Ellen Van Dusen, Designer, Dusen Dusen

San Francisco just got way cooler and Ellen Van Dusen is to blame - and her little dog (Snips) too! We say "blame" because we're going to feel a loss when Ellen heads back to NY, after reading this, you will too. In town for a Workshop Residence, this lady really has the brains to back up her creative vision. The queen of contemporary patterns, Ellen bases her process on neuroscience and the evolution of vision while taking inspiration from her contemporaries in the art world. Way more than fashion, these designs have rare depth just like their creator. Today Lisa Says Gah spends some time with Ellen at her (temporary) Dogpatch district studio, so you can take a peek behind the scenes. Enjoy!  

LSG: Hey there! Let's jump right in, shall we. Can you give us an idea of the path you've taken professionally?  

I don't have any formal professional training, I’ve been wingin’ it since 2010 when I started my line. I did a design your own major program in college where I studied the visual process from different disciplines. I focused mostly on the neuroscience and evolution of vision, and how that relates to our perception of art and design. Right out of college I worked for a clothing designer, Mary Meyer and learned a ton. After about a year, I went out on my own and started Dusen Dusen.

LSG: It might seem pretty obvious, but can you tell us how you decided on the name of your company? The reiteration is interesting. 
My last name is Van Dusen, and growing up a lot of my friends called me Dusen. Because the line is based around repeat pattern prints, I liked the repetition of Dusen Dusen. Plus it has a nice ring to it.

LSG: We know you live in The Big Apple. How does location inform your process? 

Being in New York definitely has an influence on the types of things I am making. What I love most about living here is easy access to what’s happening in art and culture. I go to galleries and museums regularly and stay up to date on what’s happening in the art world - I really enjoy it. Engaging in such a dynamic community of artists and makers provides a lot of the inspiration for my prints.

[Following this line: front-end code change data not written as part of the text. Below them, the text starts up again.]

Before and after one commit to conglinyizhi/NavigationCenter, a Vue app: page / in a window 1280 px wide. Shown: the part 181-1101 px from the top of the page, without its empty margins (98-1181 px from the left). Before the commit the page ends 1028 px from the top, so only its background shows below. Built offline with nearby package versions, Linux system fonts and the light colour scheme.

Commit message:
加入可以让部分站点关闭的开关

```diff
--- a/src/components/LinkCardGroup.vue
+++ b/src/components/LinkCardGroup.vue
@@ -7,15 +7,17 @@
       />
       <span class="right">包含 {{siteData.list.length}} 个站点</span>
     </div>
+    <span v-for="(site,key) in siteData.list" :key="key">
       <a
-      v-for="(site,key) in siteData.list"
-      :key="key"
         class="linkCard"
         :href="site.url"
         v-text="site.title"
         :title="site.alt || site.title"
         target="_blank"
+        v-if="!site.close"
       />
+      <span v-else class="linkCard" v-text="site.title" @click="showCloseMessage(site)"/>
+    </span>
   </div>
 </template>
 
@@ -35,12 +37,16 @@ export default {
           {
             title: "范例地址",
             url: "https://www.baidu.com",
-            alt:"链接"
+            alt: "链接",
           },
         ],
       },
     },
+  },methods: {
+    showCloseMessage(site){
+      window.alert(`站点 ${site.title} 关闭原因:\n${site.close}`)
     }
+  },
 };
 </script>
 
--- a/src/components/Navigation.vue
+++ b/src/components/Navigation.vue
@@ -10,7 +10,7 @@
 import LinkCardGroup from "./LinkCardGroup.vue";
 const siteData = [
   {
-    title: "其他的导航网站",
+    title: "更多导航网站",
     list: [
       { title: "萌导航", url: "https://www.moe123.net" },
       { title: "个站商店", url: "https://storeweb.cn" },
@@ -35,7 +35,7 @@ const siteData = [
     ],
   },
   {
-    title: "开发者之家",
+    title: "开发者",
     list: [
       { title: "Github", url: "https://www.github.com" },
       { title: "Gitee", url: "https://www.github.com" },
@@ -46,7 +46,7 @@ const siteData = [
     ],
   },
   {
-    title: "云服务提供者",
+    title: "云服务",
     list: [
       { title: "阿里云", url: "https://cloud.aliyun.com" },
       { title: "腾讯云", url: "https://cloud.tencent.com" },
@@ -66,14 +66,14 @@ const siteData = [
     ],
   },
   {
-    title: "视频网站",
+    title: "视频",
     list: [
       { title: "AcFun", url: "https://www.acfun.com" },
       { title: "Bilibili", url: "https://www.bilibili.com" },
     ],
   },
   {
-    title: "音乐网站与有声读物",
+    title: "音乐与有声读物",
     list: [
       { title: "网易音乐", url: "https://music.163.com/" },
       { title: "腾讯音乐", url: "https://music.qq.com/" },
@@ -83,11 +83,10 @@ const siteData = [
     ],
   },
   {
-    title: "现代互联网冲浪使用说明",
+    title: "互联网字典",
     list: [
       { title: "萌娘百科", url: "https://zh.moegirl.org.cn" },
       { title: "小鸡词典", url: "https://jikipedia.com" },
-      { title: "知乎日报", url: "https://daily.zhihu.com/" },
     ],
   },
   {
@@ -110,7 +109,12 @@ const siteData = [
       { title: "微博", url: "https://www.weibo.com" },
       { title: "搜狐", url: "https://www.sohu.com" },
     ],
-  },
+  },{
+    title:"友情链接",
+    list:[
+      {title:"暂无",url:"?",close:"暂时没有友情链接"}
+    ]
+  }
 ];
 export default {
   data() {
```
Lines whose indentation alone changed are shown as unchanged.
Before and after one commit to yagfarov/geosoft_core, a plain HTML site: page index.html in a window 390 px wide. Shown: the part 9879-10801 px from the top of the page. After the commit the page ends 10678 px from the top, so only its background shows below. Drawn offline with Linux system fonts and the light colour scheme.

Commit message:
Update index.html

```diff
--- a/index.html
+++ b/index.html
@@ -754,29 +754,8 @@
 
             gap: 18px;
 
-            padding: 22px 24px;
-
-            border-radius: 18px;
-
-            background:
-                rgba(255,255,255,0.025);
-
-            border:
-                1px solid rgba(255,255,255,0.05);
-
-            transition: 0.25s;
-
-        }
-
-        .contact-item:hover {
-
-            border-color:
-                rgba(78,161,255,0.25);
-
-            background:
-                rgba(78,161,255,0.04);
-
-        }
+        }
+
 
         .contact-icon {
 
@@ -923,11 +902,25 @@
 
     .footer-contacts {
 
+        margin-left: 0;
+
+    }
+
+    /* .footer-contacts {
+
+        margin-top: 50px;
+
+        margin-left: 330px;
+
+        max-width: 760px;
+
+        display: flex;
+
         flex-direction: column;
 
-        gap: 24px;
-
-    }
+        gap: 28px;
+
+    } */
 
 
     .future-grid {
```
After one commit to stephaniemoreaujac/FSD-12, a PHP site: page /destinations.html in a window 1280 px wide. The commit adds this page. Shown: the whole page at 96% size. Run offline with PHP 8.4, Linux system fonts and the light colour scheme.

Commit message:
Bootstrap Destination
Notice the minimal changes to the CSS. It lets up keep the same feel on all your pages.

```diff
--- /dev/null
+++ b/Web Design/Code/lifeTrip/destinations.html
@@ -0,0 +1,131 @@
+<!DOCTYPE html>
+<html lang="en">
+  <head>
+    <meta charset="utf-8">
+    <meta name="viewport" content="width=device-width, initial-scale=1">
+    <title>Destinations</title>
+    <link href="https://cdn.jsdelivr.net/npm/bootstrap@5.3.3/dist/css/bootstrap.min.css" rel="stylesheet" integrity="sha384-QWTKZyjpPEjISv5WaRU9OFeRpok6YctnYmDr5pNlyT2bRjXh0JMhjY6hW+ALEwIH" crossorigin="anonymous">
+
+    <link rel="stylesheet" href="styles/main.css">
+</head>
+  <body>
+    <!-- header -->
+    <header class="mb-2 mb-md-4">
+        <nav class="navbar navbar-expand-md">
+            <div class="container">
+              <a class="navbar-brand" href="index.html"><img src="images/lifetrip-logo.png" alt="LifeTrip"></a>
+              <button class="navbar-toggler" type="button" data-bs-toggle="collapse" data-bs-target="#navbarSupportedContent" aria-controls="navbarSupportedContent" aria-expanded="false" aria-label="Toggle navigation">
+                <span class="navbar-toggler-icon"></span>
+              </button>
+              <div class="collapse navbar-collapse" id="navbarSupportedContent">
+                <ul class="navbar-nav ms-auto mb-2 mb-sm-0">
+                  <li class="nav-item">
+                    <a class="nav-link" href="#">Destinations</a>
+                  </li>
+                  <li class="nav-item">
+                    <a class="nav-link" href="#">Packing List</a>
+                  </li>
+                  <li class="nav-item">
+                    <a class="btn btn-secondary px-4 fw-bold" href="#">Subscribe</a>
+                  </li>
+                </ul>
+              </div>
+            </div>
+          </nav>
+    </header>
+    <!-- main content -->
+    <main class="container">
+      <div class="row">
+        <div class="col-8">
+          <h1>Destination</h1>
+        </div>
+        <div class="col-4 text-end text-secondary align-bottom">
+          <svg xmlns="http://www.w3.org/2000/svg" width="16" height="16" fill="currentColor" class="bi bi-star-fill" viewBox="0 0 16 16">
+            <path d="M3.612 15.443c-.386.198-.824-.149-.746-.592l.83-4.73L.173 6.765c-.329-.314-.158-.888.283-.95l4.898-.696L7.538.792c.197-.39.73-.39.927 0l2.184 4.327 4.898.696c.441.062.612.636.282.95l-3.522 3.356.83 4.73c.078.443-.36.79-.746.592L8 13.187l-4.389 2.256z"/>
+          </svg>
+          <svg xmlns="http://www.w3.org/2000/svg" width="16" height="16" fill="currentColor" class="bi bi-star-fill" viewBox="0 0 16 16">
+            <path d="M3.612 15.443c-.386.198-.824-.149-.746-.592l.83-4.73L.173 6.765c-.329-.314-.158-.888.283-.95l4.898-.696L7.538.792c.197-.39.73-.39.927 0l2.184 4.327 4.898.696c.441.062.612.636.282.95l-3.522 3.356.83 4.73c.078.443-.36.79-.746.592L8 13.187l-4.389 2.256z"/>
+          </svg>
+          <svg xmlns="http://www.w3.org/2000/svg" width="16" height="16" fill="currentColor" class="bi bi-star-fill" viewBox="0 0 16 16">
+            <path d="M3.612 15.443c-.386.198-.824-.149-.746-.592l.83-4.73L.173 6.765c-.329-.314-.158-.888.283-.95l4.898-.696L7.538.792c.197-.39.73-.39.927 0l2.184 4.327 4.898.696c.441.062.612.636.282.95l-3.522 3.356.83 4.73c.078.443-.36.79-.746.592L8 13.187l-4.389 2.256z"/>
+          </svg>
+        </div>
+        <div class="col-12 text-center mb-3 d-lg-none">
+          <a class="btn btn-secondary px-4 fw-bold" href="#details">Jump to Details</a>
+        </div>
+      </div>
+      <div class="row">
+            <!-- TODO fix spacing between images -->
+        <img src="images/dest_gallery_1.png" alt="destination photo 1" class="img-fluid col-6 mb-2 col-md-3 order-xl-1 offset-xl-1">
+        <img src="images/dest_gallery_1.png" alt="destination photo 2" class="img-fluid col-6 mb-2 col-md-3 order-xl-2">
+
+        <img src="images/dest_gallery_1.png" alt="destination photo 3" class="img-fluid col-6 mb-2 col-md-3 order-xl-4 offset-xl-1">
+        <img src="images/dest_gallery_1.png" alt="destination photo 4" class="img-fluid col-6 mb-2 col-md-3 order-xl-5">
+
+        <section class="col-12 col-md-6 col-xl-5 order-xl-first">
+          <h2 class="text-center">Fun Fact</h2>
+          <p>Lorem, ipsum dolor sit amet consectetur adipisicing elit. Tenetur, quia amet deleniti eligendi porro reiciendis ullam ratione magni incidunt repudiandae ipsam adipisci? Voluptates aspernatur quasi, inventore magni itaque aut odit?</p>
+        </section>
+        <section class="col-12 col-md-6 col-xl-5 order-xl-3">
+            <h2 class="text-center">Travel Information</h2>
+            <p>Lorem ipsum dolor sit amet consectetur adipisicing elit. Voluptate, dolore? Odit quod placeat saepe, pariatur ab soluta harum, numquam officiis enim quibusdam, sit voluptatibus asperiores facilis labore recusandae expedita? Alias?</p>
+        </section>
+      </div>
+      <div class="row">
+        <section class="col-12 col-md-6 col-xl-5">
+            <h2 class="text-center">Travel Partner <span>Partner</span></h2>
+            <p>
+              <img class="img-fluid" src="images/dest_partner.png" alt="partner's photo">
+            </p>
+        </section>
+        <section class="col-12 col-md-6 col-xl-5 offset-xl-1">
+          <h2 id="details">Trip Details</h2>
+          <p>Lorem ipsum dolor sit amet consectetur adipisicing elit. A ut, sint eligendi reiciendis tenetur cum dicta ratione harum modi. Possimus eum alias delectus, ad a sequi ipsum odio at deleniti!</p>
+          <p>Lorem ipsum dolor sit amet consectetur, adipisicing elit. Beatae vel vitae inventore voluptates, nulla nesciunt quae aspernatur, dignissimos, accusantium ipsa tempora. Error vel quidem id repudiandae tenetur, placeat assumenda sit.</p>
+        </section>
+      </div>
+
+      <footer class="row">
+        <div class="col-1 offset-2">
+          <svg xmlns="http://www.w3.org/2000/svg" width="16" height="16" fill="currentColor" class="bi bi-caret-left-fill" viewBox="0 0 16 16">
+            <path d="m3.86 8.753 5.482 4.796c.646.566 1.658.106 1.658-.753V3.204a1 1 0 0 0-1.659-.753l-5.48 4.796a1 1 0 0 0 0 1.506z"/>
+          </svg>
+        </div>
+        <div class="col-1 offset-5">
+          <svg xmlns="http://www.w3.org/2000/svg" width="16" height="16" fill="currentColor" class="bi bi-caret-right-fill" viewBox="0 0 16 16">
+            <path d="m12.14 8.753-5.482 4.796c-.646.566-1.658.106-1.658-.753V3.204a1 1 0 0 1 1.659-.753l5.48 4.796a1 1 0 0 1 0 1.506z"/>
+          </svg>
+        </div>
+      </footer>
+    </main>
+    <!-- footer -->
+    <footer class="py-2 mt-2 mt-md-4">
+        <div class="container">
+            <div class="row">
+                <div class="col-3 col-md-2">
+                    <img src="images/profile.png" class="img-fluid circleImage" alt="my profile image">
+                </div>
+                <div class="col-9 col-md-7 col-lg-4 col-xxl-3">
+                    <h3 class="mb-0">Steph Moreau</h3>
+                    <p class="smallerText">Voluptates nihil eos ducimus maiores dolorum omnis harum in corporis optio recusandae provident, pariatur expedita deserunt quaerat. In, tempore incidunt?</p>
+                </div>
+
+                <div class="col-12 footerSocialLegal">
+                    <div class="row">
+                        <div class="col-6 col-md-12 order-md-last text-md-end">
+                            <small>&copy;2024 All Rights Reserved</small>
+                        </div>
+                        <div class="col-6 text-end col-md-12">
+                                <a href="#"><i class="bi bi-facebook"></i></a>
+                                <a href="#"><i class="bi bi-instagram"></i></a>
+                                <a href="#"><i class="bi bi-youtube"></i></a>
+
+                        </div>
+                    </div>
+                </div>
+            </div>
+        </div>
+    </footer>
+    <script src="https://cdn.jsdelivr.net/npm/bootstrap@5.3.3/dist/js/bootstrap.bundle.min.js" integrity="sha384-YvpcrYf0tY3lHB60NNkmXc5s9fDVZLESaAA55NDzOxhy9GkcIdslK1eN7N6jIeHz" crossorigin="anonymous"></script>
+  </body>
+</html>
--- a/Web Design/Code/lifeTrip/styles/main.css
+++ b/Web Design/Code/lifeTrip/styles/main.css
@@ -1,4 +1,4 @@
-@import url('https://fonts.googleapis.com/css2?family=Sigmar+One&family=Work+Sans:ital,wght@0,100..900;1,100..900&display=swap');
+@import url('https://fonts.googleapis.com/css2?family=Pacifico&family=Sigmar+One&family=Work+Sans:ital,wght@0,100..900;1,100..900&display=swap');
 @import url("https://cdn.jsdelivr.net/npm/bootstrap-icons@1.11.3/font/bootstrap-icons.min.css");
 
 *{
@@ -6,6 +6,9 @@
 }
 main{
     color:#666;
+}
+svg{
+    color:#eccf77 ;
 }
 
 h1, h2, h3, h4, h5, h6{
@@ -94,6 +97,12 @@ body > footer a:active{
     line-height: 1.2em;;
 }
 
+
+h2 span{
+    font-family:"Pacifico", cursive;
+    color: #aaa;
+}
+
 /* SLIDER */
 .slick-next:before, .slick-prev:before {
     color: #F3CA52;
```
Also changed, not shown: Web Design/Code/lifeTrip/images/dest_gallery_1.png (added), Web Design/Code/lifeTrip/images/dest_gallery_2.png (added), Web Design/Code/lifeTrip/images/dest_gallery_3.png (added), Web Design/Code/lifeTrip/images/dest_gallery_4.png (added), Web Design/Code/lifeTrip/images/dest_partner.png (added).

LSG: What "type" of person do you design for?  

I usually just think about the things I imagine my friends wearing. I like my clothes to be easy and comfortable, but still to stand out and be a little bit weird. So, laid back, weird, cool, comfortable. That is how I would describe my ideal customer! I want her to feel confident and cool - not like she is going overboard but still unique.

LSG:  How do materials inform your work? 

I like the fabrics I work with to have that same easy quality as the silhouettes. I like natural, light fabrics that have a good drape and that feel nice against your skin.

LSG: There can be an air of mystery around a finished piece. What is the process of designing really like? 

I usually start by looking at a lot of art and music - soak up the things I like and design from that point. In my SP15 collection, I looked to Johnathan Lasker, Daniel Buren, and Giacomo Balla before sitting down and getting started. But it’s not all design! I think when starting a fashion line it is easy to underestimate the amount of time you need to dedicate to the business end. The design process is only a small part of my job, and it’s good to be prepared for and understand that before diving in.

LSG: What would you recommend mastering before becoming your own boss? 

Time management! It is never worth it to procrastinate. Also, being able to pinpoint the most important thing that needs to be done and making sure it is done well.

LSG: Can you give us a brief overview of your bucket list? What are some “musts”?

I am dying to see a great white shark (from a boat, not while swimming). There are shark tours in SF out near the Farallones but it’s not shark season at the moment, so I didn’t get to make it happen. I’d like to figure out how to make hard candy, someday I hope to grow a really huge, good watermelon, and I would like my dog to get first place in a costume contest. That’s all for now!

Interview by Olivia La Roche